The identity documents bill is now through to the House of Lords. A few months back I wrote and submitted a memorandum to the Public Bill Committee of the House of Commons as it was examining the bill. Now that they committee has finished with the bill, they've published all the memoranda here (scroll down). I'm in august company - Liberty, Justice, The Equality and Human Rights Commission, ICO, and the LSE Identity Project - oh, and some people who want the £30 they paid for a card back). I'm not totally sure about the impact of this, but I think its very important for academics with an informed perspective on an issue currently going through parliament to contribute to evidence processes. Especially, if we continue to make a claim for public funding of research.

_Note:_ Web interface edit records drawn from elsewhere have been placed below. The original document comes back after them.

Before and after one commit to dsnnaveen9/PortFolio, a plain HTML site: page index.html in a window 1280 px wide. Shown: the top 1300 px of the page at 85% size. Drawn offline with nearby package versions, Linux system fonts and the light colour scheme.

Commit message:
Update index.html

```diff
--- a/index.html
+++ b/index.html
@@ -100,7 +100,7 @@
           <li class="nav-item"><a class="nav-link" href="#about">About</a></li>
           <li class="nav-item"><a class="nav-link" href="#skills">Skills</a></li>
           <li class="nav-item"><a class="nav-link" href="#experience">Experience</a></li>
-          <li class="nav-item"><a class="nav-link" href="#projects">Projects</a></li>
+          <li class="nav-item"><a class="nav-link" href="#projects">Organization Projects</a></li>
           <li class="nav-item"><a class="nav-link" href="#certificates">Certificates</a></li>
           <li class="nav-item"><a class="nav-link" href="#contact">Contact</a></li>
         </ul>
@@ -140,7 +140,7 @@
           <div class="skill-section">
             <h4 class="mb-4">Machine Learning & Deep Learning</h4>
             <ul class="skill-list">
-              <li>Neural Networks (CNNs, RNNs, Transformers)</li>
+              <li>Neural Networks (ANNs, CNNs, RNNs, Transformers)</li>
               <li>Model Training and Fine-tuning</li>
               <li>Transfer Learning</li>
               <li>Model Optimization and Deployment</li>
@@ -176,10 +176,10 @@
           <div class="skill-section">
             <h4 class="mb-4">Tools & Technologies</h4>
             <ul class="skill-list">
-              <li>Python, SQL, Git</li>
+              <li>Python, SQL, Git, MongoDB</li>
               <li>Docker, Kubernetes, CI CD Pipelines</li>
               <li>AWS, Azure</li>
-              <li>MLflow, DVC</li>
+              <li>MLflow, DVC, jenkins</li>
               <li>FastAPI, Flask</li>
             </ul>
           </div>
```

My submission is here. Generally, there's some interesting process documents scattered around these parliamentary webpages, downside is that a lot of the committee discussion has been about the entitlement of people who signed up for a card to their money back, some maintenance of the ID card system until their cards expire, or some similar special pleading. Part of this would be the structure of the committee, which is to look at the legality and appropriateness of the legistlation set before them - not to come up with innovative solutions to contemporary identity issues.